Terminating an employee who repeatedly calls out of work is pretty cut and dry – if they don’t bother to show up to work, why bother employing them? But if that employee is missing work due to an illness covered by the Americans with Disabilities Act (ADA), are you allowed to cut that person loose? A recent court case says yes.
Here’s how it happened:
- Monika Samper – a neo-natal intensive care unit nurse in Portland – worked for a company that had a maximum number of unplanned absences allowed under its attendance policy.
- Between 2000 and 2005 (in the interest of context, this is pre-Bieber America) Samper continually went over the unplanned absences limit laid out by the attendance policy.
- This was brought to Samper’s attention repeatedly and documented in 2 negative performance reviews.
- In 2005, Samper was diagnosed with Fibromyalgia.
- Given the circumstances, Samper’s employer allowed her to call out and change shifts when her ailment was affecting her.
- After some time, Samper asked to be completely exempt from the attendance policy. Her employer, of course, denied the request.
- Samper’s poor attendance continued for years, and she was eventually terminated (after being given the option of moving to a different position).
- Samper sued her employer under the ADA.
- Samper lost – as the court found that showing up to work is an essential function of the job.
What’s noteworthy here is that the court found the employer to be innocent of violating the ADA because attendance was found to be an essential function of the job. Given her position – a neo-natal intensive care unit nurse – this make sense. (It’s not like you can email care to a mother and child from home. Though, to be fair, I haven’t really explored all the features of Microsoft Lync.)

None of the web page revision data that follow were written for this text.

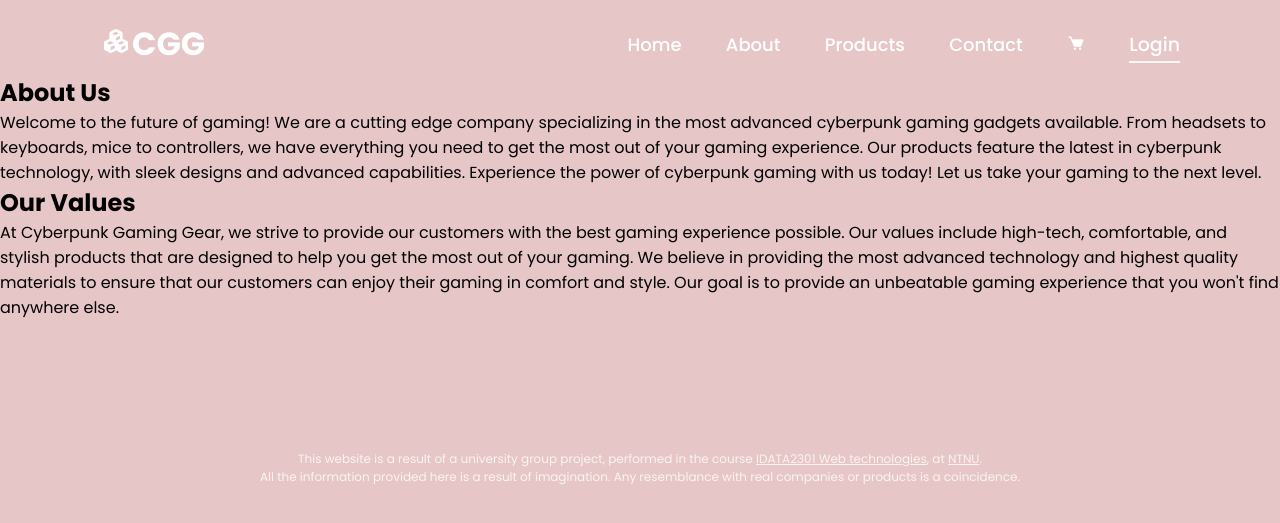
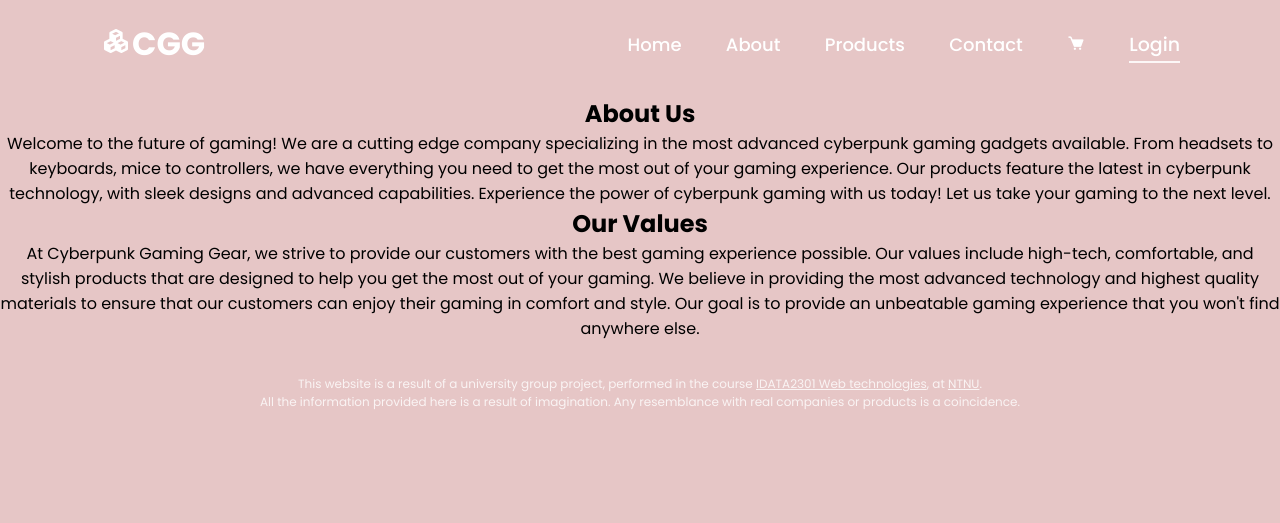
Before and after one commit to matste97/WebteknologiGruppe5, a PHP site: page /about.html in a window 1280 px wide. Shown: the top 523 px of the page. Run offline with PHP 8.4, Linux system fonts and the light colour scheme.

Commit message:
thai messa

```diff
--- a/Website/about.html
+++ b/Website/about.html
@@ -25,7 +25,7 @@
         </nav>
     </header>
 
-      <main>
+      <!-- <main>
         <section>
           <p> </p>
           <br>
@@ -47,7 +47,27 @@
             gaming experience that you won't find anywhere else.
           </p>
         </section>
-        </main>
+        </main> -->
+
+        <div class="relative">
+            <section></section>
+            <h2>About Us</h2>
+            <p>Welcome to the future of gaming! We are a cutting edge company specializing in the most advanced cyberpunk
+                gaming gadgets available. From headsets to keyboards, mice to controllers, we have everything you need to get
+                the most out of your gaming experience. Our products feature the latest in cyberpunk technology, with sleek
+                designs and advanced capabilities. Experience the power of cyberpunk gaming with us today! Let us take your
+                gaming to the next level.</p>
+            </section>
+            <section>
+                <h2>Our Values</h2>
+                <p>At Cyberpunk Gaming Gear, we strive to provide our customers with the best gaming experience possible.
+                    Our values include high-tech, comfortable, and stylish products that are designed to help you get the most
+                    out of your gaming. We believe in providing the most advanced technology and highest quality materials to
+                    ensure that our customers can enjoy their gaming in comfort and style. Our goal is to provide an unbeatable
+                    gaming experience that you won't find anywhere else.</p>
+            </section>
+        </div>
+
 
     <section class="section">
         <div class="wrapper">
--- a/Website/style.css
+++ b/Website/style.css
@@ -22,6 +22,17 @@
     justify-content: space-between;
     align-items: center;
     z-index: 99;
+}
+
+.container {
+    position: relative;
+}
+
+
+  .relative {
+    position: relative;
+    text-align: center;
+    top: 6rem;
 }
 
 .logo {
```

It will certainly be interesting to see how this precedent is used in similar cases in the future. Click here to read a more complete recap of this important case.